Find and copy the lines in the records beneath this task that contain the word "export".

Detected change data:
####################

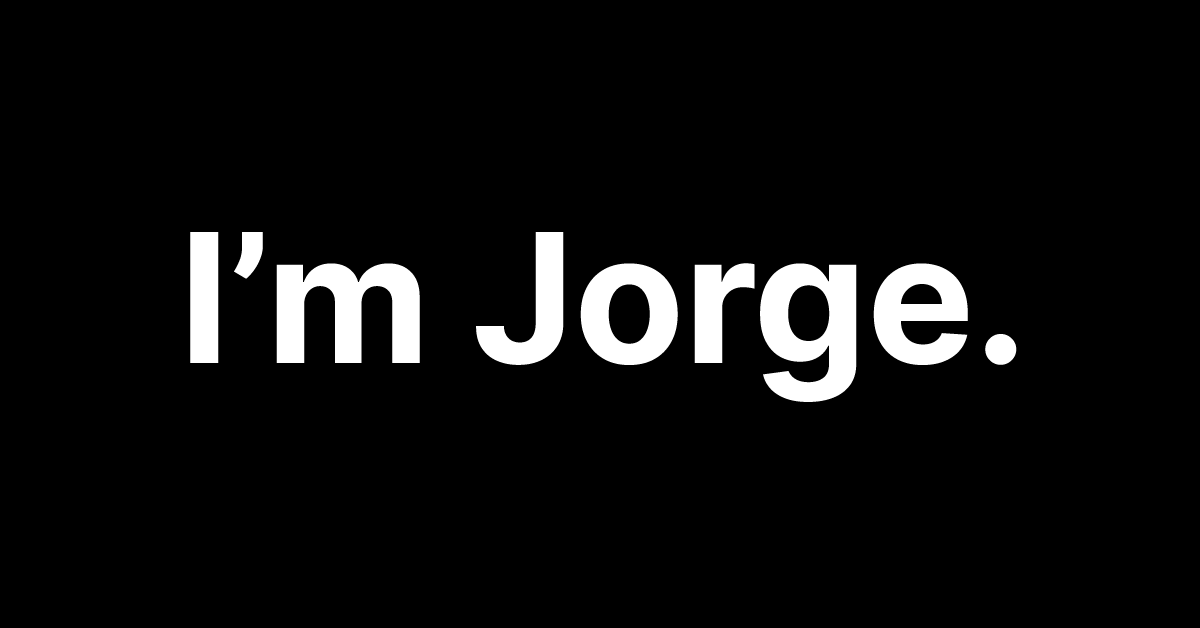
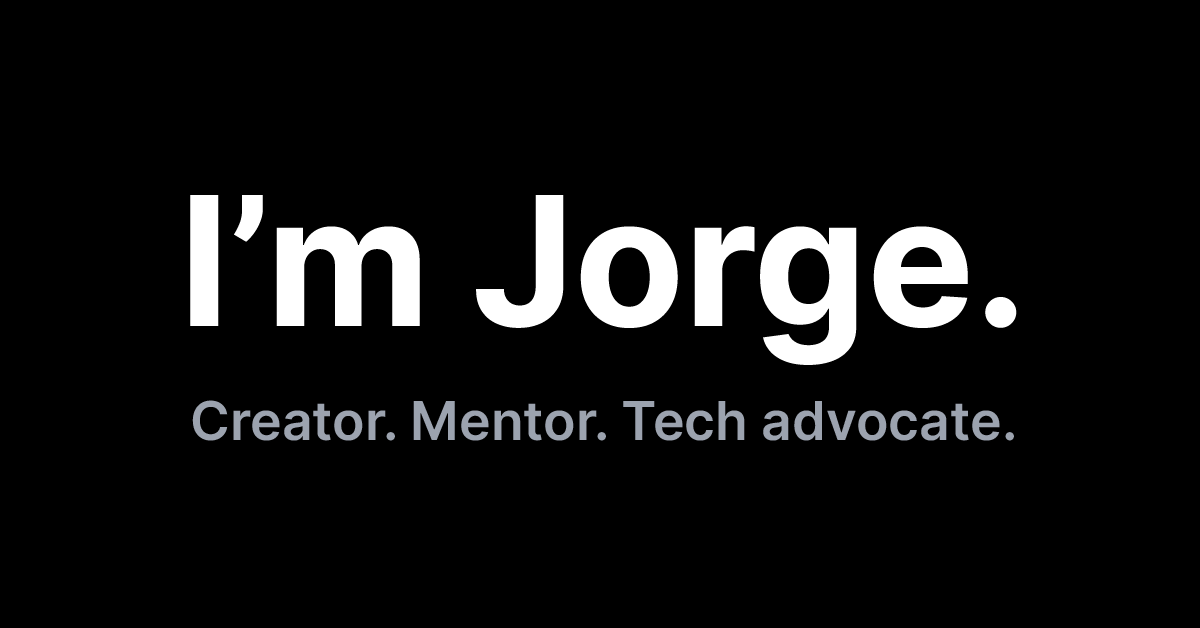
redesign

diff --git a/pages/index.js b/pages/index.js
@@ -1,24 +1,40 @@
 import Seo from '../components/seo'
 import Navbar from '../components/navbar'
-import Rotate from '../components/effects/rotate'
-import Bounce from '../components/effects/bounce'
+import Skills from '../components/effects/skills'
+import BizAway from '../components/effects/bizaway'
 
 export default function Home() {
+  const skills = [
+    'technology',
+    'JavaScript',
+    'containers',
+    'React',
+    'Kubernetes',
+    'AWS',
+    'Linux',
+    'MongoDB'
+  ]
+
   return (
     <>
       <Seo />
-      <div className="h-screen flex flex-col bg-black text-white pt-8 px-8 select-none">
-        <div className="max-w-4xl">
-          <p className="text-5xl sm:text-6xl md:text-8xl font-medium">
-            I&apos;m Jorge, I love building <Bounce>cool</Bounce> stuff with
-            technology.
+      <div className="h-screen flex flex-col bg-black text-gray-50 select-none">
+        <div className="max-w-4xl p-10 sm:p-20">
+          <p className="text-5xl sm:text-6xl md:text-8xl mb-3 font-bold">
+            I&apos;m Jorge.
           </p>
-          <p className="text-5xl sm:text-6xl md:text-8xl font-medium mt-6">
-            I <Rotate>help</Rotate> others do it too.
+          <p className="text-4xl sm:text-5xl font-semibold md:text-7xl text-gray-400 mb-4">
+            I use <Skills skills={skills} /> <br className="inline sm:hidden" />
+            to <br className="hidden sm:inline" /> build great things.
+          </p>
+          <p className="text-3xl sm:text-4xl font-semibold md:text-6xl text-gray-600">
+            Currently at <BizAway />.
           </p>
         </div>
         <div className="grow" />
-        <Navbar />
+        <div className="pb-8 max-w-4xl ">
+          <Navbar />
+        </div>
       </div>
     </>
   )

diff --git a/components/effects/skills.js b/components/effects/skills.js
@@ -1,0 +1,32 @@
+import { motion } from 'framer-motion'
+import { useState } from 'react'
+
+function Skills({ skills }) {
+  const variants = {}
+
+  const [current, setCurrent] = useState(0)
+  const [clicks, setClicks] = useState(0)
+
+  return (
+    <motion.span
+      whileHover={{
+        scale: 1.0 + 0.02 * clicks,
+        transition: { duration: 0.5 }
+      }}
+      whileTap={{
+        scale: 0.99,
+        transition: { duration: 0.2 }
+      }}
+      onClick={() =>
+        clicks < 3
+          ? setClicks(clicks + 1)
+          : setCurrent((current + 1) % skills.length)
+      }
+      className="hover:text-primary hover:cursor-pointer transition-colors inline-block select-none"
+    >
+      {skills[current]}
+    </motion.span>
+  )
+}
+
+export default Skills

diff --git a/components/effects/bizaway.js b/components/effects/bizaway.js
@@ -1,0 +1,24 @@
+import Link from 'next/link'
+import { motion } from 'framer-motion'
+
+function BizAway() {
+  return (
+    <Link href="https://bizaway.com" passHref>
+      <motion.a
+        whileHover={{
+          scale: 1.01,
+          transition: { duration: 0.5 }
+        }}
+        whileTap={{
+          scale: 0.99,
+          transition: { duration: 0.2 }
+        }}
+        className="hover:text-[#00BCD6] transition-colors inline-block"
+      >
+        BizAway
+      </motion.a>
+    </Link>
+  )
+}
+
+export default BizAway

diff --git a/components/navbar.js b/components/navbar.js
@@ -2,7 +2,7 @@ import Link from 'next/link'
 
 function Navbar() {
   return (
-    <div className="flex flex-col sm:flex-row pb-8 justify-around max-w-4xl font-medium">
+    <div className="flex flex-col sm:flex-row px-8 sm:px-0 justify-around font-medium text-gray-400 ">
       <Link href="https://github.com/jorgeteixe" passHref>
         <a className="mt-2 sm:mt-0 hover:text-primary transition-colors">
           GitHub

diff --git a/components/seo.js b/components/seo.js
@@ -4,7 +4,7 @@ function Seo({ title }) {
   return (
     <Head>
       <title>
-        Jorge Teixeira |{' '}
+        Jorge Teixeira —{' '}
         {title || 'Creator. Mentor. Tech advocate based in Galicia.'}
       </title>
       <meta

####################

* _ANSWER TO THE PROBLEM_
 export default function Home() {
+export default Skills
+export default BizAway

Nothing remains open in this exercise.